2020 is the year of the dashboard! This is not because dashboards are new, but rather their use has exploded as a result of the COVID-19 pandemic. The COVID-19 Dashboard by the Center for Systems Science and Engineering at Johns Hopkins University remains the most popular dashboard, recording more than 4.5 billion views in a single day.*
Based on the success of the Johns Hopkins University dashboard, COVID-19 dashboards have rapidly multiplied, as seen in the Centers for Disease Control, the Commonwealth of Virginia’s COVID-19 Data Insights, and the local Thomas Jefferson Hospital District dashboard.
Dashboards are not limited to epidemiology, but are common across a broad range of applications, including executive decision-making, sales, marketing, public safety, environmental modeling, election analysis, infrastructure monitoring, and social media assessment. Designing effective dashboards is a challenging task, requiring an understanding of visual theory, the design of charts and graphs, and the combination and coordination of multiple graphics.
This is the first of two Smart Cville posts on books about dashboards. This post will review Information Dashboard Design: Displaying data for at-a-glance monitoring, by Stephen Few. Few is a leading figure in data visualization, having published Show Me the Numbers: Designing Tables and Graphs to Enlighten, Now You See It: Simple Visualization Techniques for Quantitative Analysis, and Signal: Understanding What Matters in a World of Noise.
This book is highly recommended as a first read for dashboard design. Few methodically provides a complete education that covers the basics of visual perception, the construction of graphs, and the integration of multiple graphics in a single display. He builds each topic on a scientific foundation and illustrates them with examples, both good and bad. After finishing the book, the reader will have a solid understanding of dashboard design and an ability to assess the quality of any dashboard.
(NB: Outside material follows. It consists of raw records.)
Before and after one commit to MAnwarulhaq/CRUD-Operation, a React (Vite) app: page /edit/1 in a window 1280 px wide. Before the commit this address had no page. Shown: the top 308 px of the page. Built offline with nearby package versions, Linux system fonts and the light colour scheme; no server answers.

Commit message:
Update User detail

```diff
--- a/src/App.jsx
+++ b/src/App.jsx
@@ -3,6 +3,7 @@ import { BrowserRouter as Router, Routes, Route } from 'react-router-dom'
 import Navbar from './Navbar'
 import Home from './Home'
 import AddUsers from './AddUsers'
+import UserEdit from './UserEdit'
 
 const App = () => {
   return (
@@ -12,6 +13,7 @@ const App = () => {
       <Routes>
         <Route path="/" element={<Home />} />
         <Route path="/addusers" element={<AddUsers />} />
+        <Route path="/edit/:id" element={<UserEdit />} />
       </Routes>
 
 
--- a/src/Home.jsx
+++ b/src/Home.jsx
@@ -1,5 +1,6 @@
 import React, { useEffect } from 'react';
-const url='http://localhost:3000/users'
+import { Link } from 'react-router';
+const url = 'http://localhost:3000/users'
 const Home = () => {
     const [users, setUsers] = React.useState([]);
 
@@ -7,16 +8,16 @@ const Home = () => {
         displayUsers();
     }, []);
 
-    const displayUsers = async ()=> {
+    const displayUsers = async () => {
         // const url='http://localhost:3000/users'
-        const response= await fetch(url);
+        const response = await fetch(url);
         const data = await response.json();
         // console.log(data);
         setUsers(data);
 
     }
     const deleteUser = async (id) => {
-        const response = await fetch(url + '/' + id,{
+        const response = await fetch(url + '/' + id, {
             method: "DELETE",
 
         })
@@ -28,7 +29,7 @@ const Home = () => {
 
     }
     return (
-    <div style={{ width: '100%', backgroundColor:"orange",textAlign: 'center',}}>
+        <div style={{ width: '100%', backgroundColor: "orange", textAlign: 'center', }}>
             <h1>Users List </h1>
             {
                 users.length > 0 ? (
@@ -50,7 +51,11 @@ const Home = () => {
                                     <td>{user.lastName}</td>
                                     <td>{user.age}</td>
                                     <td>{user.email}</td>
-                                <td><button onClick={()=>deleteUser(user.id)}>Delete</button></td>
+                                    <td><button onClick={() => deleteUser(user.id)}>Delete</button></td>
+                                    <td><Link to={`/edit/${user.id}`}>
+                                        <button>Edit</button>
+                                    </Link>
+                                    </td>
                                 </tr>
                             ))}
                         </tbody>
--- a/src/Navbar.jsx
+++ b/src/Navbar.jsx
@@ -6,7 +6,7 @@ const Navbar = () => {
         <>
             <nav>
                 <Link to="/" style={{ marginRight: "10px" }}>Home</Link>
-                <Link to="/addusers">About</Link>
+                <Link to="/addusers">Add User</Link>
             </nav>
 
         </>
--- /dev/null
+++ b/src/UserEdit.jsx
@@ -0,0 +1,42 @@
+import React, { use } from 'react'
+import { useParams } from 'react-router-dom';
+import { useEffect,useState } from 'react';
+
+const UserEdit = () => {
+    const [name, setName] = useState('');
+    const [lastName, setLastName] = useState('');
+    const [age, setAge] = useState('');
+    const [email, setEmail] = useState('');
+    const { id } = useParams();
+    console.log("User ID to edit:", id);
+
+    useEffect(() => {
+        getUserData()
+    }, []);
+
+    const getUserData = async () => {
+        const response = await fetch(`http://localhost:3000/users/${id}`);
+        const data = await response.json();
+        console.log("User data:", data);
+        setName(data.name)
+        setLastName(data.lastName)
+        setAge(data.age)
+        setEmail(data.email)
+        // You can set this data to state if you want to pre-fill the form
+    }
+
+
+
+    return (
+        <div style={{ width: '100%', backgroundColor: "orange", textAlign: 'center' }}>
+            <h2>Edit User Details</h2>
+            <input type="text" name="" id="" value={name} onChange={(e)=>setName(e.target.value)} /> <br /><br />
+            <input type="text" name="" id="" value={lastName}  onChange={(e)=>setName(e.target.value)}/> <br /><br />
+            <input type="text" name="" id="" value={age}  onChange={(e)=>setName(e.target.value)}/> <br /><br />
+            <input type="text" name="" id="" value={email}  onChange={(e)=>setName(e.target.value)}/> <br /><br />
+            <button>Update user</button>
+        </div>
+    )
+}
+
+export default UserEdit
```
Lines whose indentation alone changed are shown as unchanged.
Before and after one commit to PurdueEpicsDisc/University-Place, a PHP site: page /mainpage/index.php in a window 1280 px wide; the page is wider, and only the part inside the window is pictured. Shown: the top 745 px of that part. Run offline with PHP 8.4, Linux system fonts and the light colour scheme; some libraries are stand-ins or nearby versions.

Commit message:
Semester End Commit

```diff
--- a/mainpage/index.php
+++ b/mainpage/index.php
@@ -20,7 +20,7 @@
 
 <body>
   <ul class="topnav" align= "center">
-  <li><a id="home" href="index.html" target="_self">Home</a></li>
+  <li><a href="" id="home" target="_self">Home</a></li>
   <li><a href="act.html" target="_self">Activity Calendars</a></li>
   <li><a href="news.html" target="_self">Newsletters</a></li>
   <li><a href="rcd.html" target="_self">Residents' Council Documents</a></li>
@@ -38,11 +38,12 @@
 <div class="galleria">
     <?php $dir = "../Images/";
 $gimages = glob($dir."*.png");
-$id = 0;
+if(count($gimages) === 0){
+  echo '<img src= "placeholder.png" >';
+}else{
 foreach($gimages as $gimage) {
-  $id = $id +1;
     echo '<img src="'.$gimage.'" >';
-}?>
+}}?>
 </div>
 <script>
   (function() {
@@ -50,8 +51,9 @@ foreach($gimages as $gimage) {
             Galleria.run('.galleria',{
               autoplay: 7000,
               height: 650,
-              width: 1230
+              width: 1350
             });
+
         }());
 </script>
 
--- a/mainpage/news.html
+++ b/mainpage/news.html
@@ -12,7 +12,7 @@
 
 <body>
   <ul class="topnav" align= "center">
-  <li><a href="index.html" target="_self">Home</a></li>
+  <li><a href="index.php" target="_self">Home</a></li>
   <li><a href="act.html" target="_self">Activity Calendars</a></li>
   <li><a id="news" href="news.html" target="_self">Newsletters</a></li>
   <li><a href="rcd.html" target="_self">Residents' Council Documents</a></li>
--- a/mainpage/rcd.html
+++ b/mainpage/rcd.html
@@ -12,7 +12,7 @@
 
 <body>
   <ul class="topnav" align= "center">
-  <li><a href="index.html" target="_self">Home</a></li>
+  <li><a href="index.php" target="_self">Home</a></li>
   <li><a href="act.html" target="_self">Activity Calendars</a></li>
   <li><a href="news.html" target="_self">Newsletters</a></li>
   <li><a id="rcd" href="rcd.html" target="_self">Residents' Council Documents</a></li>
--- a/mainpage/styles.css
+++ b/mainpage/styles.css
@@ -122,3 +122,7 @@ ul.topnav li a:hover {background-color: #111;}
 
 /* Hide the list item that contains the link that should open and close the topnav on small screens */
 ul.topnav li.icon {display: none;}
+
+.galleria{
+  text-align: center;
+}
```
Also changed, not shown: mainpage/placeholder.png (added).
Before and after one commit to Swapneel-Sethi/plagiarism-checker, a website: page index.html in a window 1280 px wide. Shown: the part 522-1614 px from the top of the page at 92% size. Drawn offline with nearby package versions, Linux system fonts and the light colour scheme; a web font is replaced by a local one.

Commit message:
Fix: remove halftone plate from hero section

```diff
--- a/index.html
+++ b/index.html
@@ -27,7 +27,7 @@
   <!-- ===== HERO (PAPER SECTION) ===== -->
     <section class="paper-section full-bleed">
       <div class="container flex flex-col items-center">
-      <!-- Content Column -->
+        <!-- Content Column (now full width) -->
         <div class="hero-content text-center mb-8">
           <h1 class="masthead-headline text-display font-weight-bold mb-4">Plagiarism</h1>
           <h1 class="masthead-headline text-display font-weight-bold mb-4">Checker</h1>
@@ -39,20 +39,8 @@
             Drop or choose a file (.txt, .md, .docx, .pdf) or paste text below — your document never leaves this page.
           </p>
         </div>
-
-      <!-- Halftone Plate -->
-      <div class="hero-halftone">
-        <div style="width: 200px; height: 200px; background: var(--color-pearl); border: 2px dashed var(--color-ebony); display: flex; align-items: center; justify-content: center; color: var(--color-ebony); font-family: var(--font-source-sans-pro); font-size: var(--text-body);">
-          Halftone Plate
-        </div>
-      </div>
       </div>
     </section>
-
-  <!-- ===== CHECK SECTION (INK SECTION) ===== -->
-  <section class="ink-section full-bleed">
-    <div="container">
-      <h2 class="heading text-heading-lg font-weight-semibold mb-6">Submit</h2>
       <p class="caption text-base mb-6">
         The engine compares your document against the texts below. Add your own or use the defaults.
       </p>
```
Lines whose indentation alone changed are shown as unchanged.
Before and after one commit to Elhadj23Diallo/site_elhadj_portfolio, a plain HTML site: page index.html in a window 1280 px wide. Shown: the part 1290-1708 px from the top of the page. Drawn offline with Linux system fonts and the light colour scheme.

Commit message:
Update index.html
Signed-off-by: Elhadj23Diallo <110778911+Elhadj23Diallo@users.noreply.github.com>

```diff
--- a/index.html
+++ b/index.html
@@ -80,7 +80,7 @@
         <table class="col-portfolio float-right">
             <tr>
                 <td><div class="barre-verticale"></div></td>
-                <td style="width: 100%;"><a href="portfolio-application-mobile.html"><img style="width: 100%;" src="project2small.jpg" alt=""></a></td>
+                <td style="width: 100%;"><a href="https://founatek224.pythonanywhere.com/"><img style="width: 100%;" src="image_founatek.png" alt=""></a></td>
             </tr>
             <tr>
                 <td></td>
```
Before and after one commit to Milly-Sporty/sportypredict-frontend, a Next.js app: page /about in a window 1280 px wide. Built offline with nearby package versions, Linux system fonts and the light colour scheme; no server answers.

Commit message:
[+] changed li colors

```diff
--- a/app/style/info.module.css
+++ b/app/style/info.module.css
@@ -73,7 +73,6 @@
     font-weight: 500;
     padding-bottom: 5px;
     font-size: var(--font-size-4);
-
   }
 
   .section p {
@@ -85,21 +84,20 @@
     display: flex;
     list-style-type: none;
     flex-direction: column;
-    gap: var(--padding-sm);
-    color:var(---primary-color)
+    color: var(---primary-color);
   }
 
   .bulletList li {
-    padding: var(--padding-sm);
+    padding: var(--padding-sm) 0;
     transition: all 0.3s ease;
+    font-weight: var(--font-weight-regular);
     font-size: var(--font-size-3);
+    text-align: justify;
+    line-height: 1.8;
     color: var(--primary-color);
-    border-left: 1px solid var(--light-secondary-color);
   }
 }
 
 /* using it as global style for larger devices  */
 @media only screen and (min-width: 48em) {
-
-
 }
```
Few adopts a minimalist approach to design, favoring a few basic graph types and perception-based design recommendations. This approach leads to clear designs, but remains controversial among some modern designers who prefer eye-catching, interactive, and animated graphics.
Few defines the scope of the book early on, saying “A dashboard is a visual display of the most important information needed to achieve one or more objectives that has been consolidated on a single computer screen so it can be monitored at a glance.” The key point is that dashboards are single screen displays, designed for repeated monitoring, giving readers key information at a glance. He goes further, noting that dashboards are not reports, exploratory data analysis tools, portals, or scorecards.
Few briefly reviews the history of dashboards for visualization, noting the early use of car dashboards as the metaphor for early data dashboards. He quickly dismisses designs that mimic car dashboards, especially those that use dials and gauges, primarily due to their inefficient use of space.
Few breaks down the process of dashboard design, starting with the requirements assessment. He then introduces the basics of visual perception. After reviewing the limits of memory and the importance of rapid perception, he describes the visual variables and Gestalt principles of visual perception. He builds on this in an appropriately named chapter titled “Achieving Eloquence Through Simplicity” that sums up his minimalist philosophy. The two key objectives are to 1) remove the non-data pixels and 2) enhance the data pixels.
Having covered visual perception, Few outlines his “ideal library of graphs.” This includes the traditional bar graphs, dot plots, line graphs, box plots, scatter plots, spatial maps, as well as the less common tree maps and heat maps. Two innovative graph types receive special treatment in chapters of their own: Edward Tufte’s sparklines and Few’s own bullet graphs.
Few then addresses the effective integration of multiple graphs in a single display. He covers the most important practices for integrating displays, including organizing information by importance, keeping related information together, maintaining consistency, and preventing excessive alerts.
Few puts combines his guidance when reviewing the strengths of the top results from an education design competition. He addresses the deficiencies of other contributors and submits his own design. He continues with examples of his own design, including dashboards for sales, a chief information officer (CIO), telesales, marketing analysis, and service installation. He finishes by demonstrating “good” examples by others.
Few’s book provides a comprehensive foundation for understanding dashboards. The one limitation is that the most recent edition of the book was published in 2012, so it includes outdated examples of the work of others and does not incorporate the latest innovations in graphic design. Balancing this limitation, Few’s own designs in the book withstand the test of time and he avoids significantly dating the book by remaining software agnostic. That said, a revised and updated volume would be timely and welcome.
Our next post will look at The Big Book of Dashboards: Visualizing Your Data Using Real-World Business Scenarios, by Steve Wexler, Jeffrey Shaffer, and Andy Cotgreave.
“Hopkins coronavirus-tracking map is the key source for governments and the public”, Peter Novello And Shivni Patel, May 3, 2020, The Johns Hopkins Newsletter, https://www.jhunewsletter.com/article/2020/05/hopkins-coronavirus-tracking-map-is-the-key-source-for-governments-and-the-public
Stephen Few website.
Perceptual Edge website. Visual Business Intelligence for enlightening analysis and communication